### WORK INSTRUCTIONS
Could each entry below be written out exactly, with every picture dropped?

### INPUT DATA
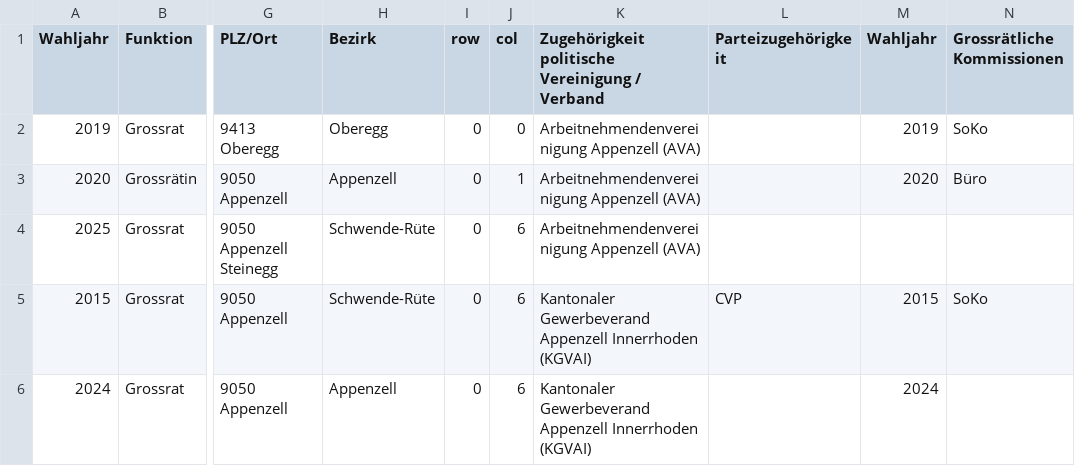
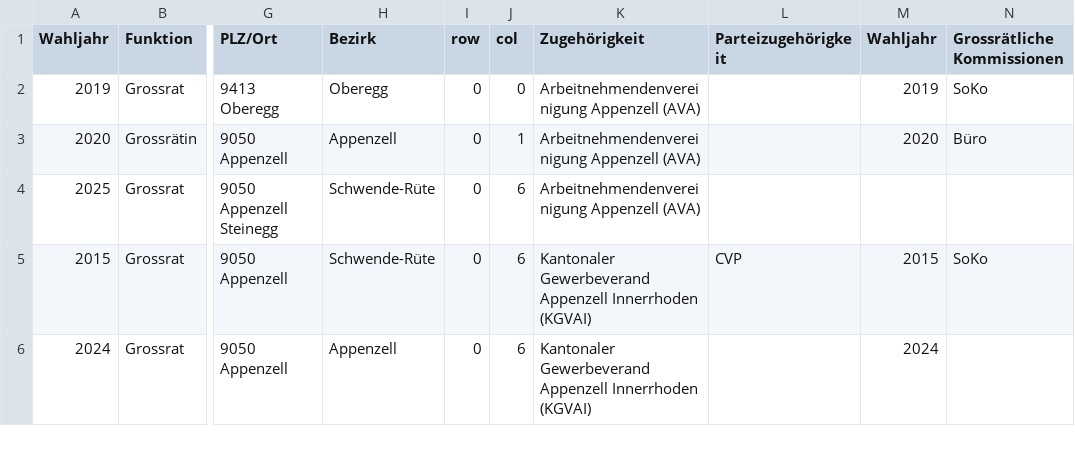
Before and after one commit to ursulinakoelbener/biigewis, a CSV file: docs/data/grosser-rat.csv, drawn as a sheet; only a part is shown, gaps mark what is left out; the diff names each change by its address in the sheet, - before the commit and + after, or states it on an @@ line.

```diff
--- a/docs/data/grosser-rat.csv
+++ b/docs/data/grosser-rat.csv
-K1: Zugehörigkeit politische Vereinigung / Verband
+K1: Zugehörigkeit
```
Also changed, not shown: 1 other file.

### ANSWER TO THIS TASK
Before and after one commit to ursulinakoelbener/biigewis, a CSV file: docs/data/grosser-rat.csv, drawn as a sheet; only a part is shown, gaps mark what is left out; the diff names each change by its address in the sheet, - before the commit and + after, or states it on an @@ line.

```diff
--- a/docs/data/grosser-rat.csv
+++ b/docs/data/grosser-rat.csv
-K1: Zugehörigkeit politische Vereinigung / Verband
+K1: Zugehörigkeit
```
Also changed, not shown: 1 other file.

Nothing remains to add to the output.